Exercise requirements:
Lines of the data that contain the word "delay" are the ones to copy.

(Items listed in a dataset)
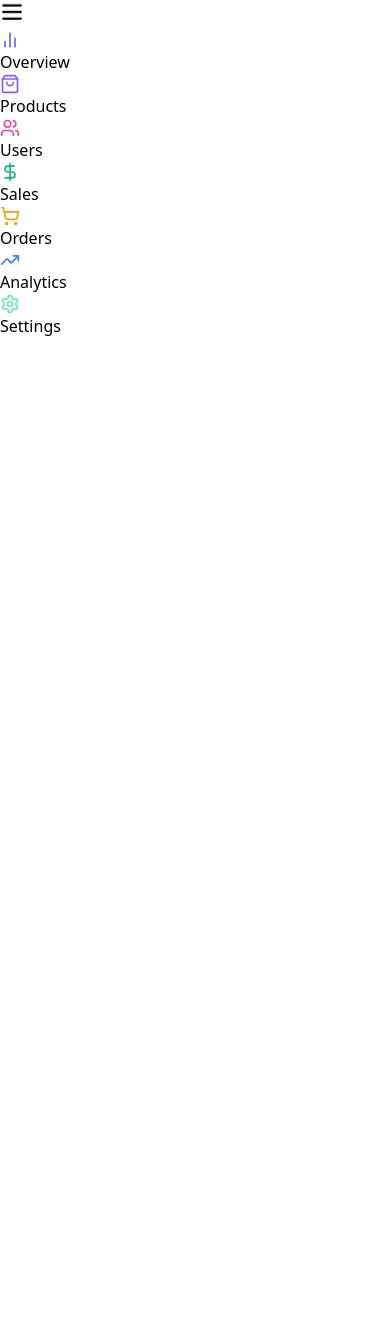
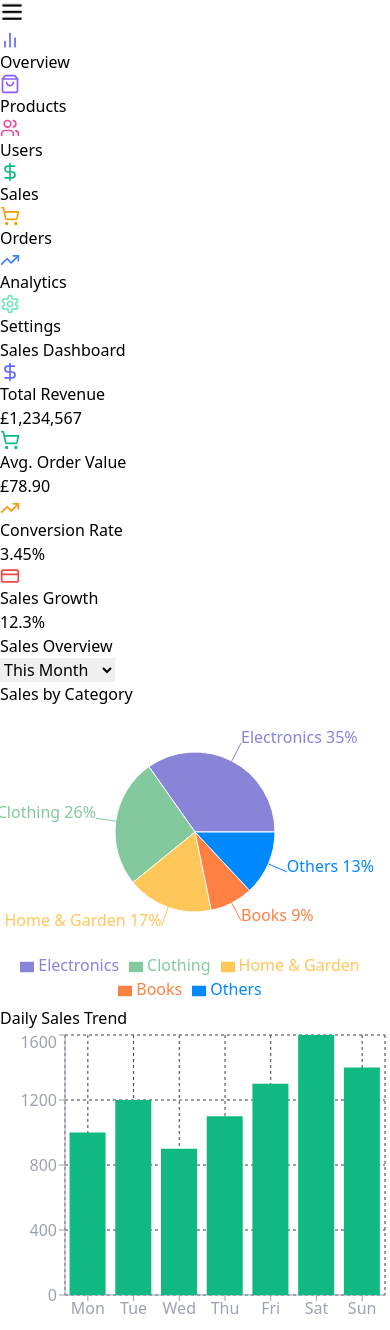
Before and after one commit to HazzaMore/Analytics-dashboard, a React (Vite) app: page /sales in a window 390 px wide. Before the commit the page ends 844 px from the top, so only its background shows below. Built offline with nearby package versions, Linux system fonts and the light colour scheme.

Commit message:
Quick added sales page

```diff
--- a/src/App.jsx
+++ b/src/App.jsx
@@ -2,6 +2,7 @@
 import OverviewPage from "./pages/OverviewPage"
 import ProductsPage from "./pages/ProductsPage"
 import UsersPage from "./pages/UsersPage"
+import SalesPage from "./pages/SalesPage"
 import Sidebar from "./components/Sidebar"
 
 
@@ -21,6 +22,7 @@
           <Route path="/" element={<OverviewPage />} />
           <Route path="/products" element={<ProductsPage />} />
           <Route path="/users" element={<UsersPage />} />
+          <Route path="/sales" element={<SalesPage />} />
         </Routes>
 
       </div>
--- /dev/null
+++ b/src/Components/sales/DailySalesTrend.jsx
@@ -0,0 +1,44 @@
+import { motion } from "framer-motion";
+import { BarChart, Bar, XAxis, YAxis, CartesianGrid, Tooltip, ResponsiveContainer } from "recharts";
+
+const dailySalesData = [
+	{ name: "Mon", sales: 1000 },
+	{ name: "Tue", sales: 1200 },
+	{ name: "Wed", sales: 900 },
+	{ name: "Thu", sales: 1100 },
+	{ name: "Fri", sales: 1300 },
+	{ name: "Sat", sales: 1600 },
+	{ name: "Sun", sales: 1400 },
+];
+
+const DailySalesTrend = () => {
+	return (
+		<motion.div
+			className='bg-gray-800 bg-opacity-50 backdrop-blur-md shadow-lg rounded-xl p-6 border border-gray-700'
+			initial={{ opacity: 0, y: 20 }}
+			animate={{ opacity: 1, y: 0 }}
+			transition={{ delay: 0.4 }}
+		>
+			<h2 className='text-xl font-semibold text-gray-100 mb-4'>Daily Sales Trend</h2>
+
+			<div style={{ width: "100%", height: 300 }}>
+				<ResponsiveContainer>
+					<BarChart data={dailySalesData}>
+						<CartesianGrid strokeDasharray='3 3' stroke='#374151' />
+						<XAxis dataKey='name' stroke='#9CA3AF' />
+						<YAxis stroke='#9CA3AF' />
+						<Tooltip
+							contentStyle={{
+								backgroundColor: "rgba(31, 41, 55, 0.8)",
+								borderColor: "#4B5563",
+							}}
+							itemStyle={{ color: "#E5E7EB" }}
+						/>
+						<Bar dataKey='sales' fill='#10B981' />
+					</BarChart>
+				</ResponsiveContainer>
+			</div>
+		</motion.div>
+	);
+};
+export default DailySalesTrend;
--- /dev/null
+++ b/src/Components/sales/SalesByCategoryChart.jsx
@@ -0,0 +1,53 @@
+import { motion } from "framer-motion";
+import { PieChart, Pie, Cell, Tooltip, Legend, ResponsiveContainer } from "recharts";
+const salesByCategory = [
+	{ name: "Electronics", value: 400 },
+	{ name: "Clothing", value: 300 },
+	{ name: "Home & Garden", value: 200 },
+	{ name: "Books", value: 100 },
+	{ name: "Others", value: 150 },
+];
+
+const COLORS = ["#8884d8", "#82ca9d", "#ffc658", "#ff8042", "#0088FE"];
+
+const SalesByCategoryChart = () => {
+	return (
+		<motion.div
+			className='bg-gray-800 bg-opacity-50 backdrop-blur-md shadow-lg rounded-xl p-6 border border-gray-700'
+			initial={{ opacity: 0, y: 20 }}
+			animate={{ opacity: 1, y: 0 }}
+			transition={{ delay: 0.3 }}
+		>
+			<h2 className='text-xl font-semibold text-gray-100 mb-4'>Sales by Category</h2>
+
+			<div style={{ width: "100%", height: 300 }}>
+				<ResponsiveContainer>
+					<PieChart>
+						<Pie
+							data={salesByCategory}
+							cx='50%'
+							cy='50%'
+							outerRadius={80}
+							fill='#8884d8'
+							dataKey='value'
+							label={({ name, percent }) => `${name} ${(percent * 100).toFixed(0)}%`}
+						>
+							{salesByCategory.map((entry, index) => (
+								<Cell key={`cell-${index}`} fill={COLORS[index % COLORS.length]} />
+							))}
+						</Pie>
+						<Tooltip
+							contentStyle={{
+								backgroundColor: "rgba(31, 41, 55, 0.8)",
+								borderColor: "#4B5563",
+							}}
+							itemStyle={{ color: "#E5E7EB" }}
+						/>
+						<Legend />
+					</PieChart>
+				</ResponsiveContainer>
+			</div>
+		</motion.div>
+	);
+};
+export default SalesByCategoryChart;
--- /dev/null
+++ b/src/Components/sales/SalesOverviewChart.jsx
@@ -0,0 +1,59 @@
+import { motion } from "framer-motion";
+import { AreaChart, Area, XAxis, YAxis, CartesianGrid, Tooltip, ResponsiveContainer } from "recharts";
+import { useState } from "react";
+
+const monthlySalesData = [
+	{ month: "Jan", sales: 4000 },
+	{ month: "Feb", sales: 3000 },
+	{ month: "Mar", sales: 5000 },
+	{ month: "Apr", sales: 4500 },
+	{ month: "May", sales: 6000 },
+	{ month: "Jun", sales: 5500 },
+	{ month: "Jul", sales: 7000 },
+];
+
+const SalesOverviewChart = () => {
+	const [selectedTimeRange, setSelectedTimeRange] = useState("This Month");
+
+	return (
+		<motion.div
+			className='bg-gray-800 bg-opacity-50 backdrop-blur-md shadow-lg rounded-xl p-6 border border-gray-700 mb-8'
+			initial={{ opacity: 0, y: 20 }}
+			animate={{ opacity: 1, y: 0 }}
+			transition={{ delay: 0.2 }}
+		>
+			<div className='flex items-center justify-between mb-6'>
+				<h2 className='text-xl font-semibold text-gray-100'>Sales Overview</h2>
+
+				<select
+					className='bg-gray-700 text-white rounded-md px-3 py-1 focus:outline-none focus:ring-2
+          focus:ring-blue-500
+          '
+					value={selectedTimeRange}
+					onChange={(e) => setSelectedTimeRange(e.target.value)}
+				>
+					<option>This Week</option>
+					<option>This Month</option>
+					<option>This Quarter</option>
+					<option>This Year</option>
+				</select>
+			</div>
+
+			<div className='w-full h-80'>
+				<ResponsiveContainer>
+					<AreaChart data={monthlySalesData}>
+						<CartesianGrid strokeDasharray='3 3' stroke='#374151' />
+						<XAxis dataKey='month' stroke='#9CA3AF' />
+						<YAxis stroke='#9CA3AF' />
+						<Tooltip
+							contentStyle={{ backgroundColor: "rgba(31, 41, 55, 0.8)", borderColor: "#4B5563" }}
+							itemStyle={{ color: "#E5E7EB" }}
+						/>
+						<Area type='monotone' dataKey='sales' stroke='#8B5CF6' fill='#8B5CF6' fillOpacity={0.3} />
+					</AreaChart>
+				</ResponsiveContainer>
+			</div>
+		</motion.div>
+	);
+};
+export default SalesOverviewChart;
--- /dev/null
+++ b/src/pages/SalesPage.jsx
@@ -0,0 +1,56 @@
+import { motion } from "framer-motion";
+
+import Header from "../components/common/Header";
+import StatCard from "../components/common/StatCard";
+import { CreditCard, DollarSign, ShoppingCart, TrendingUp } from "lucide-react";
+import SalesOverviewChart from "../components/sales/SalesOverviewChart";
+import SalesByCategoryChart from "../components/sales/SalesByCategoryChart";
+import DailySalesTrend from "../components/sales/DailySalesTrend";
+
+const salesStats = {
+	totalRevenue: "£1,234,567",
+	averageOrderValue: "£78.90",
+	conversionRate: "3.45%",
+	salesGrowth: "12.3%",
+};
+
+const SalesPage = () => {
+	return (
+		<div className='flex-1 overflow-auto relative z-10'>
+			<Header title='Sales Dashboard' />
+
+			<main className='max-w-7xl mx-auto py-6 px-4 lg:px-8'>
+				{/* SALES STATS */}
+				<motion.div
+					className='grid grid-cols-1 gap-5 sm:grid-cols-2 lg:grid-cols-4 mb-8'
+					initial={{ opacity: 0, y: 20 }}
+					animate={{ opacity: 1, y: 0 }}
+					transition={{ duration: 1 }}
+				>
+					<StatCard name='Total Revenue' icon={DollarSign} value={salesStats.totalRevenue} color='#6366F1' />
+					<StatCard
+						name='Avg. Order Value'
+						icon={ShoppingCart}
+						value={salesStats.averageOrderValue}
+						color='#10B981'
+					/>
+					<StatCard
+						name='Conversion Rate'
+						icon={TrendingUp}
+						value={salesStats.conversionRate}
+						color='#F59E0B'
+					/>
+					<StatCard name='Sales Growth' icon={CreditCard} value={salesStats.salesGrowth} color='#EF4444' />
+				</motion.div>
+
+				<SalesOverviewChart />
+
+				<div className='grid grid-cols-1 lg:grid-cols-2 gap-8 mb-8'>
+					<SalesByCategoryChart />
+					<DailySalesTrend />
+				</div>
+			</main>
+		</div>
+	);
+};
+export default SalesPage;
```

Output of the task:
+			transition={{ delay: 0.4 }}
+			transition={{ delay: 0.3 }}
+			transition={{ delay: 0.2 }}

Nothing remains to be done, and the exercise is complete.